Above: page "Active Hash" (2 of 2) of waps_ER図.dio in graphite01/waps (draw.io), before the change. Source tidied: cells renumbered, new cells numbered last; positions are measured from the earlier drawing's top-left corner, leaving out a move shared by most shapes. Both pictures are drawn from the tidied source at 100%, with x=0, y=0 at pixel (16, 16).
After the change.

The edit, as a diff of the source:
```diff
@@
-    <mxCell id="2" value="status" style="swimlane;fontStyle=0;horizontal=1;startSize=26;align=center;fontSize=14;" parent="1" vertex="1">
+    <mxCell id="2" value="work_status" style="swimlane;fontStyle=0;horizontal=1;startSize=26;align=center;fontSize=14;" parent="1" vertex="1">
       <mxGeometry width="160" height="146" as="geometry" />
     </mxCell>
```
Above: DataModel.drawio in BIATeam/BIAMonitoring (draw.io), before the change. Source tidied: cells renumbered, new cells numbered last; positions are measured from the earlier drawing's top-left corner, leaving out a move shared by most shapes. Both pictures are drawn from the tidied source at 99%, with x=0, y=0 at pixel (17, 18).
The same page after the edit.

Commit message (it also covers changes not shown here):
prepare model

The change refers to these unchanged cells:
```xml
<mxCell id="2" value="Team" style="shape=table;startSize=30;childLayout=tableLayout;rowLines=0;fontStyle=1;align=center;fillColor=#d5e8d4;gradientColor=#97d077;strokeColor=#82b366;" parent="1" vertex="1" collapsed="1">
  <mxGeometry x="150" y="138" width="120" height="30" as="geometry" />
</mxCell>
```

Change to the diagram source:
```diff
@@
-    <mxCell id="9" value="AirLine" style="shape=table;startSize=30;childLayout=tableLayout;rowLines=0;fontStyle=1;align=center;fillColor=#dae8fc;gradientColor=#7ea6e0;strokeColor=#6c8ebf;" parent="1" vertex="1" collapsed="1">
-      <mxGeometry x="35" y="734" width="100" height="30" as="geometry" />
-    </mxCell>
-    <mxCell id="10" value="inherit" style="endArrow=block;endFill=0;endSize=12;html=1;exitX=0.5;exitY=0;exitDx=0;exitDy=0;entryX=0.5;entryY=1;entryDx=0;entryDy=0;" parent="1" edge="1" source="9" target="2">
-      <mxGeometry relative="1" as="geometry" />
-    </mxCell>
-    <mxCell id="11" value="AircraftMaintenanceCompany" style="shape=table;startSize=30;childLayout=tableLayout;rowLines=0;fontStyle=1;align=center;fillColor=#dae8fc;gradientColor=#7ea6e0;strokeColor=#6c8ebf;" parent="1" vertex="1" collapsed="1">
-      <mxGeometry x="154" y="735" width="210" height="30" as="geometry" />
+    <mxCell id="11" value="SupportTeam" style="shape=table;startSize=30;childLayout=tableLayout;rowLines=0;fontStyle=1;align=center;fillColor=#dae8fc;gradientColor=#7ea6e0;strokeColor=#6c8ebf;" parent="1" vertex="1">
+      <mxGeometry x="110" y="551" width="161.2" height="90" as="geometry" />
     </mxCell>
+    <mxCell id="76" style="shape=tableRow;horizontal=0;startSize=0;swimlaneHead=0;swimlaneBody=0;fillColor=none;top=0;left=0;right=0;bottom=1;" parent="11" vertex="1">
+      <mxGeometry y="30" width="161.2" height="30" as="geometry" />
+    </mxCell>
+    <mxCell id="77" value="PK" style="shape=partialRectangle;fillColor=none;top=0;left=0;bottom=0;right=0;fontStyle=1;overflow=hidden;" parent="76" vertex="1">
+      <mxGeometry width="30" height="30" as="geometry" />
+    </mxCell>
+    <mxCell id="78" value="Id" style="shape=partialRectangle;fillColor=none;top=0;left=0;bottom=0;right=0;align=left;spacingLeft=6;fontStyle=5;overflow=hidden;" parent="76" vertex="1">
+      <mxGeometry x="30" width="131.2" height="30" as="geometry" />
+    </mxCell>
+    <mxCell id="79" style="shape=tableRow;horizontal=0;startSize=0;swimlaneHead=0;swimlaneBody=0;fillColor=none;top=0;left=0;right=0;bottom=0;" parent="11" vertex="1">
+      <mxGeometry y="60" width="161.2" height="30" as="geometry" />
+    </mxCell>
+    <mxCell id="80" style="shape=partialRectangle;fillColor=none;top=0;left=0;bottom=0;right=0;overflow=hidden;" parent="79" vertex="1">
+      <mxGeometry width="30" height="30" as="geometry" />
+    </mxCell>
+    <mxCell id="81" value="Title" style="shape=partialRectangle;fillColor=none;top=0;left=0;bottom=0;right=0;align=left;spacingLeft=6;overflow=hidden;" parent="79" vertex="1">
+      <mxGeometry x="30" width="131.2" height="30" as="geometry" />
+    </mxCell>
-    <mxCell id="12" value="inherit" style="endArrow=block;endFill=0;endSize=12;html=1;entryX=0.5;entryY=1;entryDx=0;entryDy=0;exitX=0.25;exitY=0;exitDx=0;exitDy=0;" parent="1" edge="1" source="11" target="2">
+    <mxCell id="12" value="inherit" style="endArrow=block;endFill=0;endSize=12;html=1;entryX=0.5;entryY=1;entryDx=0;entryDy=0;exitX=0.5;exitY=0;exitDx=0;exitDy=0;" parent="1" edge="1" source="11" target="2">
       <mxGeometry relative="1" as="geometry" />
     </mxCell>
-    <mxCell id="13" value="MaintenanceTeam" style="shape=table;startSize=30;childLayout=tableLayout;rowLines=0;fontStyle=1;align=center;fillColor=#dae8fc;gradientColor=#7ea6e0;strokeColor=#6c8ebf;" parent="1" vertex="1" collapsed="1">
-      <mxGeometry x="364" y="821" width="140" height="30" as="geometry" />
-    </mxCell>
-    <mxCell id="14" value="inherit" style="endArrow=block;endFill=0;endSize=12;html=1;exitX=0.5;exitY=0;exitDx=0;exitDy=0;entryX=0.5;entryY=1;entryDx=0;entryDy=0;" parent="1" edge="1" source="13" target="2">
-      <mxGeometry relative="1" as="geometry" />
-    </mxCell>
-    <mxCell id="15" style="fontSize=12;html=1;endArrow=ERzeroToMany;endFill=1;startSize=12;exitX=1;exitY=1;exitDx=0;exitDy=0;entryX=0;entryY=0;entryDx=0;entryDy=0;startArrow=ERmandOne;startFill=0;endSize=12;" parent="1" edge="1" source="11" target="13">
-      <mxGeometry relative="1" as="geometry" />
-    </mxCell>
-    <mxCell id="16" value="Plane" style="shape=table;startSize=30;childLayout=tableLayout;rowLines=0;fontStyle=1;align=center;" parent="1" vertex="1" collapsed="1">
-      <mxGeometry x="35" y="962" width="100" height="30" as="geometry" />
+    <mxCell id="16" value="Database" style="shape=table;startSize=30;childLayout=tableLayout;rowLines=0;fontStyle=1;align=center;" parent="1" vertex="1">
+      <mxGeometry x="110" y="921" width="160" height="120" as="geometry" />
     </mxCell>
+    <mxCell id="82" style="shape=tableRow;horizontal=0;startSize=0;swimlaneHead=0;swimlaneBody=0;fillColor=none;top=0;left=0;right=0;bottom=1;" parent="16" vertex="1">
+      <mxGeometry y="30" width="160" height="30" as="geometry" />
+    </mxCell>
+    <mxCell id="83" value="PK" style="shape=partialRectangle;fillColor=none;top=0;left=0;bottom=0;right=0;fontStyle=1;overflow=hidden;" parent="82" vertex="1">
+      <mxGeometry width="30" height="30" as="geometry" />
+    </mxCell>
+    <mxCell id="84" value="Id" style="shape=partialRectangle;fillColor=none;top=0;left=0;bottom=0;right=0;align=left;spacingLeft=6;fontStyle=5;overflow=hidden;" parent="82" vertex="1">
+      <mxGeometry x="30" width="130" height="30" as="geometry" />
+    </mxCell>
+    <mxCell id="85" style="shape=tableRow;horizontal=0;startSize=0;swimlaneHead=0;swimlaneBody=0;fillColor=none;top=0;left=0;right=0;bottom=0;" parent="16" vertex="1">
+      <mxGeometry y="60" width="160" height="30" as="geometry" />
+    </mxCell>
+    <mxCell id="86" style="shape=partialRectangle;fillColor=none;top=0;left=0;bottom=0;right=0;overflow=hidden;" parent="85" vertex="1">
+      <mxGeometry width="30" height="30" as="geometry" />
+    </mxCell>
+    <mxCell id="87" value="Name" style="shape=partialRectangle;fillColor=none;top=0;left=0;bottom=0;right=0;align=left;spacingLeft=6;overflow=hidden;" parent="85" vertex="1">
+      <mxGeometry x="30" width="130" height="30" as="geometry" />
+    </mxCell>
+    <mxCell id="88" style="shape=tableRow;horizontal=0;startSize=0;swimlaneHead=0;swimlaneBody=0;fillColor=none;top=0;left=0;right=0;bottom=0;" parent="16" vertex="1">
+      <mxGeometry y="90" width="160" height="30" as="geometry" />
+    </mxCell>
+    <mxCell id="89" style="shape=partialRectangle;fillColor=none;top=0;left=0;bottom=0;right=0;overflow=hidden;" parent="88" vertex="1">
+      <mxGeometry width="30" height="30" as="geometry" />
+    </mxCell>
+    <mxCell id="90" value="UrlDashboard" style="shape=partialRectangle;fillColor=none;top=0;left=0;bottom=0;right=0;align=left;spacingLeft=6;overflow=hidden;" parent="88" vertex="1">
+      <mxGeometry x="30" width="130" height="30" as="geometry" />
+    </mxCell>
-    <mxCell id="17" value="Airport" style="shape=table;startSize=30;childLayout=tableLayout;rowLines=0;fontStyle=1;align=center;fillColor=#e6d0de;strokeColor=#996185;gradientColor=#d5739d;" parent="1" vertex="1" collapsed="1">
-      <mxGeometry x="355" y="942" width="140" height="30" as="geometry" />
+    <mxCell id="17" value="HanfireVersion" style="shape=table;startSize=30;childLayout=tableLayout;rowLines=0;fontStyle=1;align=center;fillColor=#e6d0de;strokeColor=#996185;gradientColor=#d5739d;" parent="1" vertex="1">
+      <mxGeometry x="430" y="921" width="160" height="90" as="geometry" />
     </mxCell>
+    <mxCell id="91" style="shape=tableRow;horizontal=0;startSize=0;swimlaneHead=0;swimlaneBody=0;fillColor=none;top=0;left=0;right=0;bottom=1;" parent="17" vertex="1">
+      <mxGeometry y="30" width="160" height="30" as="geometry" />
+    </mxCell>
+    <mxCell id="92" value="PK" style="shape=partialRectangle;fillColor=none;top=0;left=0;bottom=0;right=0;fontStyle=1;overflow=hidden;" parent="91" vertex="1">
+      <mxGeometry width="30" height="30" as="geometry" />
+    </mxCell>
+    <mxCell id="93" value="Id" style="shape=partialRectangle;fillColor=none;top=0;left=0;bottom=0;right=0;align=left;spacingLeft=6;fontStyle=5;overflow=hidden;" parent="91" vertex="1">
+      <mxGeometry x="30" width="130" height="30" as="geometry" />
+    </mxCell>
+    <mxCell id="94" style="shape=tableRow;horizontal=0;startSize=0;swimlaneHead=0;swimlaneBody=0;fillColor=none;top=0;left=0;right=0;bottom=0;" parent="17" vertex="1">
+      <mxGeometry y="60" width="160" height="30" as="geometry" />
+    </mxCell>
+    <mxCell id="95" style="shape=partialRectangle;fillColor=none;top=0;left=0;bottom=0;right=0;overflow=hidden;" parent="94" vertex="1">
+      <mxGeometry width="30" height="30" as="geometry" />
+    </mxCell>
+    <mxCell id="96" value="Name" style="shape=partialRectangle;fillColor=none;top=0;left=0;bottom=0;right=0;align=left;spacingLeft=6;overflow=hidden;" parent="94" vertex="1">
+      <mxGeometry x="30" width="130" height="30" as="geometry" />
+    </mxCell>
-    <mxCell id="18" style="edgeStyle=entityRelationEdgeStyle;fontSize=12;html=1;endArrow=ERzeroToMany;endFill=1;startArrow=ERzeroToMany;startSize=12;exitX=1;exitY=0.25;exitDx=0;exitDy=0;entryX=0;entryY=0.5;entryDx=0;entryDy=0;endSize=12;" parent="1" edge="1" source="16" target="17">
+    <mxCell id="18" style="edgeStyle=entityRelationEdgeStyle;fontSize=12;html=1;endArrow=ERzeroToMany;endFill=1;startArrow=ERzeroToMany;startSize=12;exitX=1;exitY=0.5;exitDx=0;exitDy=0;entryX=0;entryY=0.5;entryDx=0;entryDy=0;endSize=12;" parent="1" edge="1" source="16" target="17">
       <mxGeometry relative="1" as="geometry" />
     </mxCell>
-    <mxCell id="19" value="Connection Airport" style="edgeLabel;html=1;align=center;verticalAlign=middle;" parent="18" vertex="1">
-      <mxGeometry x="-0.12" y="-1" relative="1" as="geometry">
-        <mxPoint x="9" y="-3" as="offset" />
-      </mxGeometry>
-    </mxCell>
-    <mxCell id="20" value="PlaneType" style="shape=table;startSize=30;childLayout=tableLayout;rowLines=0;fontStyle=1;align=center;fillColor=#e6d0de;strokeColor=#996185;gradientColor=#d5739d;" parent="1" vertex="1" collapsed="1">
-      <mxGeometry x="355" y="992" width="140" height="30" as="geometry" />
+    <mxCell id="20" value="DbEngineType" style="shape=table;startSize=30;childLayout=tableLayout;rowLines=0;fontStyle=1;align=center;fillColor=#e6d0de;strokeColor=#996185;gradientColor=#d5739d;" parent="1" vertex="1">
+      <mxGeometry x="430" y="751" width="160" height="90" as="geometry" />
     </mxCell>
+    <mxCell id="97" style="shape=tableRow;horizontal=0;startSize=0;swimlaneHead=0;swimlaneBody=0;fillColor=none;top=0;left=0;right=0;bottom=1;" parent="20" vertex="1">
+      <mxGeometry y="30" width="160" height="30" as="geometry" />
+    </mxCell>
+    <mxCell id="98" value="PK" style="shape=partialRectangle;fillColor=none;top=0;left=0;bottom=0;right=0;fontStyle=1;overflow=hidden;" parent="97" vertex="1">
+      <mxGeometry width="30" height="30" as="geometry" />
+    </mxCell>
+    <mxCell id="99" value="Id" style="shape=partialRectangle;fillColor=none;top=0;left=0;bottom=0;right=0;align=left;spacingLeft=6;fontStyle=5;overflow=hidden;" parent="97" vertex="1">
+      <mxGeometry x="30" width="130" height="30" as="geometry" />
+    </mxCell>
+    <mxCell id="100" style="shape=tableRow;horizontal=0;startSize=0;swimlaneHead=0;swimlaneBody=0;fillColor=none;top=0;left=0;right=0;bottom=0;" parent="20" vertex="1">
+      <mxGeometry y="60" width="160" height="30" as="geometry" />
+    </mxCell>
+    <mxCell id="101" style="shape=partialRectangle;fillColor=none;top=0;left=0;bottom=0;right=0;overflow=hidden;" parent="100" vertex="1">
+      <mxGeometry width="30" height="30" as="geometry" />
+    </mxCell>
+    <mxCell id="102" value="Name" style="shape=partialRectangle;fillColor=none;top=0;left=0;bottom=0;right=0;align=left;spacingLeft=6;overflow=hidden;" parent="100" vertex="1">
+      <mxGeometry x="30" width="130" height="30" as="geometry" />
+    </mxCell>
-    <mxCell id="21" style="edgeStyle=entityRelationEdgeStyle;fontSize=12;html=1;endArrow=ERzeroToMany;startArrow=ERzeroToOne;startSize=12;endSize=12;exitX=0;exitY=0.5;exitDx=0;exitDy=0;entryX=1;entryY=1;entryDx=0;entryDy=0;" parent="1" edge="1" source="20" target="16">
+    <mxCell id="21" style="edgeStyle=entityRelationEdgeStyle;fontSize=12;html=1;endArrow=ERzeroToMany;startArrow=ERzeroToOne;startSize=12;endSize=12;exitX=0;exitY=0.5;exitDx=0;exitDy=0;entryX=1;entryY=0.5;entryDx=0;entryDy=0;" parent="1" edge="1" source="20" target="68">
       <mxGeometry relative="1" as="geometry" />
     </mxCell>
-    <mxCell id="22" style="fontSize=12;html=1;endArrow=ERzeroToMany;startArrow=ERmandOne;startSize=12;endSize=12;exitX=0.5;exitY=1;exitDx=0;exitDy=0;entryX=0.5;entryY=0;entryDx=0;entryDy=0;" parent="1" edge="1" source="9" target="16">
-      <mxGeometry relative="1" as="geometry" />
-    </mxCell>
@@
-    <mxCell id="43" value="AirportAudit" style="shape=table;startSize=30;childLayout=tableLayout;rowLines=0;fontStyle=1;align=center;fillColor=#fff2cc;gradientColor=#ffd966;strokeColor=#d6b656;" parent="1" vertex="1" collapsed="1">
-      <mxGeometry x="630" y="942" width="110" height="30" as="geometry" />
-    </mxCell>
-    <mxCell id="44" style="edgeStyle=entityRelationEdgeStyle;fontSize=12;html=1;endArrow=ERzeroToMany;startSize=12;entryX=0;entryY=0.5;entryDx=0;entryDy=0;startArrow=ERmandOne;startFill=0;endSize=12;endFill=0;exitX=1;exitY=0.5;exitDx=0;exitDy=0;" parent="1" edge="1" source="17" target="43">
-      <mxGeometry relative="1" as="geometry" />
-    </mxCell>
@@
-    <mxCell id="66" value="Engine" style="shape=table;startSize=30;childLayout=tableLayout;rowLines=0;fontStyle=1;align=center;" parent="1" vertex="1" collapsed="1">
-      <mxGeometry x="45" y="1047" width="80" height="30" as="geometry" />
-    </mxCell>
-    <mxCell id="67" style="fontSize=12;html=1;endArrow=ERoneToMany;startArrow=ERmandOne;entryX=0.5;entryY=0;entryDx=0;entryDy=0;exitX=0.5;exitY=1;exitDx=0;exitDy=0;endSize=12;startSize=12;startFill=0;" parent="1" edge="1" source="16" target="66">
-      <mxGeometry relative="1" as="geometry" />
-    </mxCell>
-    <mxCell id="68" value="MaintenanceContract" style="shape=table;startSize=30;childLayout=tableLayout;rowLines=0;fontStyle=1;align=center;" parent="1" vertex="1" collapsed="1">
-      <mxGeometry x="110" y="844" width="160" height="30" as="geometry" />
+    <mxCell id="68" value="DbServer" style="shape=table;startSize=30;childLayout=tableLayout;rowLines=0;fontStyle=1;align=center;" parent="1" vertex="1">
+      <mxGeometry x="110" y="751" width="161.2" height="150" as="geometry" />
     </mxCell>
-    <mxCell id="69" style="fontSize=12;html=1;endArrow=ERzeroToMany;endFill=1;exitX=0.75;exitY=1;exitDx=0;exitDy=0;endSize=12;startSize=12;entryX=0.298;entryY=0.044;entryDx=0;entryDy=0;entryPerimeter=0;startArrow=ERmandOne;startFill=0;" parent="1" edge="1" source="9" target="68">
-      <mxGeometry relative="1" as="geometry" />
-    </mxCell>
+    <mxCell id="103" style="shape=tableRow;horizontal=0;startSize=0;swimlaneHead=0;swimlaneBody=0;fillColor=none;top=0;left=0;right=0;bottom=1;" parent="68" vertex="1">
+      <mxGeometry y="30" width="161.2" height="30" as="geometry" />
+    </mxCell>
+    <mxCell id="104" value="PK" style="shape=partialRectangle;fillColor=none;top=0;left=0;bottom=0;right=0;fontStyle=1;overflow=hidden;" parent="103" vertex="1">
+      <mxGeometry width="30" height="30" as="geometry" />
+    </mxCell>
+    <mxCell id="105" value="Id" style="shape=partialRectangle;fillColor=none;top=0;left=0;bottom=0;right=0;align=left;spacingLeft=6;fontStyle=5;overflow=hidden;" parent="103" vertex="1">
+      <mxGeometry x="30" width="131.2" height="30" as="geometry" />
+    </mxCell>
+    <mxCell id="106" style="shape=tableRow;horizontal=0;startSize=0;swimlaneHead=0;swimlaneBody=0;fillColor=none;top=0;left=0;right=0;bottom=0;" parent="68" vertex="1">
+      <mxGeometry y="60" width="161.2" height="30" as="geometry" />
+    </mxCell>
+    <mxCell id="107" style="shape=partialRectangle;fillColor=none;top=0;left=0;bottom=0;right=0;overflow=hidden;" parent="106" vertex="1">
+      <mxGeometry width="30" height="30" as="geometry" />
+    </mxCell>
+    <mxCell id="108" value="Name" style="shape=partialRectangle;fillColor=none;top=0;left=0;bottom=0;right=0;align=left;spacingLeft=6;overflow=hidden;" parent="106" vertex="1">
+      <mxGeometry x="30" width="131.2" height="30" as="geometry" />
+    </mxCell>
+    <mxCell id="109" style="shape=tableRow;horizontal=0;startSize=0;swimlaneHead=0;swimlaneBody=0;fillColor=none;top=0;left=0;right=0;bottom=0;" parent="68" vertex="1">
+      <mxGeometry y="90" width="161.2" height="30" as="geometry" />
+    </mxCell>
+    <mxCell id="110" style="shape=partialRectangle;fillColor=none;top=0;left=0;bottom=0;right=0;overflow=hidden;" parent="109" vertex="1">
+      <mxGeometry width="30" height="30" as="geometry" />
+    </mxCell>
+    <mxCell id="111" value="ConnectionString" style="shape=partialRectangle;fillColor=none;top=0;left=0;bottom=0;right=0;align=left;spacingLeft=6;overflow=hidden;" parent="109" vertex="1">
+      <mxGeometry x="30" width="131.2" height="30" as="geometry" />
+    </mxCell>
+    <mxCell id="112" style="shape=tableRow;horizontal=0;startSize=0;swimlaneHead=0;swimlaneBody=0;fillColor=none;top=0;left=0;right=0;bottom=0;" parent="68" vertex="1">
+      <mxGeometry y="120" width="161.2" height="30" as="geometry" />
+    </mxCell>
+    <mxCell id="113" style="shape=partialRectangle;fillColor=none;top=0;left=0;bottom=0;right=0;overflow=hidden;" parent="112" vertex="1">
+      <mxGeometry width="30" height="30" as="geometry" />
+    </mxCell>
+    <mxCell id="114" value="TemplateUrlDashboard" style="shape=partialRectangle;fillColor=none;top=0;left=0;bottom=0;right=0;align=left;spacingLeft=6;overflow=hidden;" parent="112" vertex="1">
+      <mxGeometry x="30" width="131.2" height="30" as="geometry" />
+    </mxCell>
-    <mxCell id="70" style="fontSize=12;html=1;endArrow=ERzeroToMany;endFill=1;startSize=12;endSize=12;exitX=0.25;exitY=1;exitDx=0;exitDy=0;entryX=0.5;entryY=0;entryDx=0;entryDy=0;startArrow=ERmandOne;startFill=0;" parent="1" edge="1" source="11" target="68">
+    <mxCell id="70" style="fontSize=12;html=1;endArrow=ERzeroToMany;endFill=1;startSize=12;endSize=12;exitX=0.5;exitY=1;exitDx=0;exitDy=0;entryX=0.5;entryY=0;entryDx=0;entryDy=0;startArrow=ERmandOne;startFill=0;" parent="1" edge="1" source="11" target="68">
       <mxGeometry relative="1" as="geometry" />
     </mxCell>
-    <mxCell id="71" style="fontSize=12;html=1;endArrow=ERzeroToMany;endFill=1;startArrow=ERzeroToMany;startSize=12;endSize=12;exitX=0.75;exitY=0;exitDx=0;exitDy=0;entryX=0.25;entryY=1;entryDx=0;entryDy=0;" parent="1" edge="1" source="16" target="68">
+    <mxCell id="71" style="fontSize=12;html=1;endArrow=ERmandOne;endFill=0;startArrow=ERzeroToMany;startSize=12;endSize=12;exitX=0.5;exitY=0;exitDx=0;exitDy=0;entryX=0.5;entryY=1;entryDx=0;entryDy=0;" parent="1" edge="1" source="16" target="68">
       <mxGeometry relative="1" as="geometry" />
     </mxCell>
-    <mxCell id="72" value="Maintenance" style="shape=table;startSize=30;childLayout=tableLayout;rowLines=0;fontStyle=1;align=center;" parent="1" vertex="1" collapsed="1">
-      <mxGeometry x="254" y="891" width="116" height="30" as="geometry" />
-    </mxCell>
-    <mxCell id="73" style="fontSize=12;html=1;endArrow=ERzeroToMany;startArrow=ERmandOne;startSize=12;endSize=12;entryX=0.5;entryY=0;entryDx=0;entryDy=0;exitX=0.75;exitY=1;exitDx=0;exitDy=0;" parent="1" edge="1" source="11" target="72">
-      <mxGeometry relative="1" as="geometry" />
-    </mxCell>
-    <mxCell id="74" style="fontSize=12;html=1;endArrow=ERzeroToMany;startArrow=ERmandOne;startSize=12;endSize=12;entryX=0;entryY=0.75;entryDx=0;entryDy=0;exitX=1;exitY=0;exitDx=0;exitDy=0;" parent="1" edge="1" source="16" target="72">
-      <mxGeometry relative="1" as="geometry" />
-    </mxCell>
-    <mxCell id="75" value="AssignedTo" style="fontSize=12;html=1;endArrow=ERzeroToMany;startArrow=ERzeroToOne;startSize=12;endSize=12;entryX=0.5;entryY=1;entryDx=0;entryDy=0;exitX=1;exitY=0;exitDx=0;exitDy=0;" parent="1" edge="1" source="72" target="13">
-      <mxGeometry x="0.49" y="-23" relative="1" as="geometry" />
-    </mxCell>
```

- - - - - - -

PROBLEM: From the records above, copy every line that holds the word "Name".

RESPONSE AREA:
+    <mxCell id="87" value="Name" style="shape=partialRectangle;fillColor=none;top=0;left=0;bottom=0;right=0;align=left;spacingLeft=6;overflow=hidden;" parent="85" vertex="1">
+    <mxCell id="96" value="Name" style="shape=partialRectangle;fillColor=none;top=0;left=0;bottom=0;right=0;align=left;spacingLeft=6;overflow=hidden;" parent="94" vertex="1">
+    <mxCell id="102" value="Name" style="shape=partialRectangle;fillColor=none;top=0;left=0;bottom=0;right=0;align=left;spacingLeft=6;overflow=hidden;" parent="100" vertex="1">
+    <mxCell id="108" value="Name" style="shape=partialRectangle;fillColor=none;top=0;left=0;bottom=0;right=0;align=left;spacingLeft=6;overflow=hidden;" parent="106" vertex="1">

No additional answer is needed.